During the MTV sequence, Cutting Edge host Peter Zaremba waxes proto-elegiac: “They say that 90 people a day move to Austin. Signs of growth are everywhere. Changes are not always welcome, however. Some of Austin’s best clubs have disappeared. Liberty Lunch, one of tonight’s featured clubs, won’t be around much longer, either. Through it all, the bands survive. They play at parties, outdoors, and yes, sometimes even in real garages.” We viewers don’t know exactly who “they” are, and yet Zaremba’s narration is given testimonial weight. His statement seems matter-of-fact, equally descriptive and defeatist, a curious way to begin a television show that is supposed to promote a music scene and a city. Such talk of “survival” betrays the feeling that failure was imminent; in some sense it had already happened.
The very last scene of Slacker is perhaps the most poignant for the film and for Austin. A long-haired “Ranting Driver” (Kendal Smith) has just delivered a soliloquy on violence via a large outdoor speaker mounted on top of the roof of a beat-up car. Suddenly, “Five Young Partiers” drive up in a Cadillac convertible. Two of them train Super 8 cameras on the Ranting Driver. The final moments of the film consist of this Super 8 footage — giddy, jerky, grainy images set to an upbeat 1947 recording of “Skokiaan” played by the Bulawayo Sweet Rhythms Band. The Partiers’ car goes under a bridge and crosses the river towards an arid bluff, and then they get out and drink beer, dancing on top of Mount Bonnell. One of the Partiers goes to the very edge of the summit and throws the camera off a cliff. The rest of the image is a dizzying, colored swirl as the camera flies through the air and crashes into the ground before the final credits begin. These last moments of Slacker recorded on Super 8 suggest the (literal) vision of a younger generation. They have just captured the Ranting Driver’s screed and thrown it away over a hill, destroying the last vestige of the bohemian, irreverent Austin that Linklater captured so brilliantly.

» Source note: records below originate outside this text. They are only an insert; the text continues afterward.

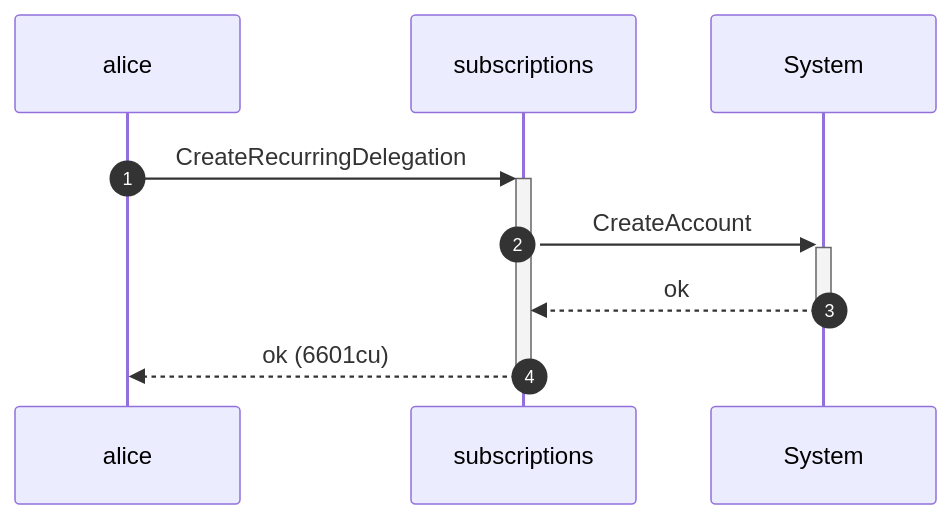
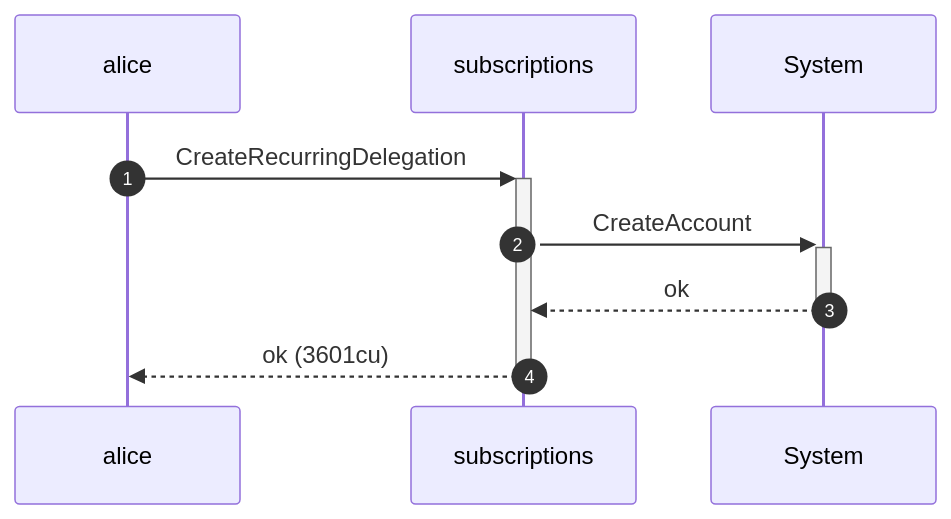
One commit to cds-rs/subscriptions changed the sixth of 8 diagrams in dsl_tests/a-sponsor-cannot-revoke-a-non-expired-recurring-delegation.md. Above: the diagram before and after it, drawn with Mermaid. The commit also changed other lines of this file and 224 other files, not shown here.

````diff
--- a/dsl_tests/a-sponsor-cannot-revoke-a-non-expired-recurring-delegation.md
+++ b/dsl_tests/a-sponsor-cannot-revoke-a-non-expired-recurring-delegation.md
@@ -117,11 +123,11 @@
 ```mermaid
 sequenceDiagram
     autonumber
     participant alice
     participant subscriptions
     participant System
     alice ->>+ subscriptions: CreateRecurringDelegation
     subscriptions ->>+ System: CreateAccount
     System -->>- subscriptions: ok
-    subscriptions -->>- alice: ok (6601cu)
+    subscriptions -->>- alice: ok (3601cu)
 ```
````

Slacker is a definitive work. It made Linklater’s career and it set a new course for independent American cinema. It is a record of Austin at a particular moment and a record of a particular mode of urban filmmaking. But it is not a love letter to Austin — its various contrivances are as flawed and complicated as the city it presents to us — and Linklater doesn’t memorialize the city; his Austin isn’t a precious artifact. His masterstroke, his recourse as Austin slipped into its latest and now familiar version of itself, was to capture the city during this dynamic moment, and then to destroy it cinematically. Throwing the Super 8 camera from the top of Mount Bonnell is a radical act of historic preservation. It makes the past accessible to us by making it immutable. It reminds us that we can’t go back, and that’s a good thing. Slacker captures a particular iteration of Austin and makes it a world unto itself, presenting it in the original.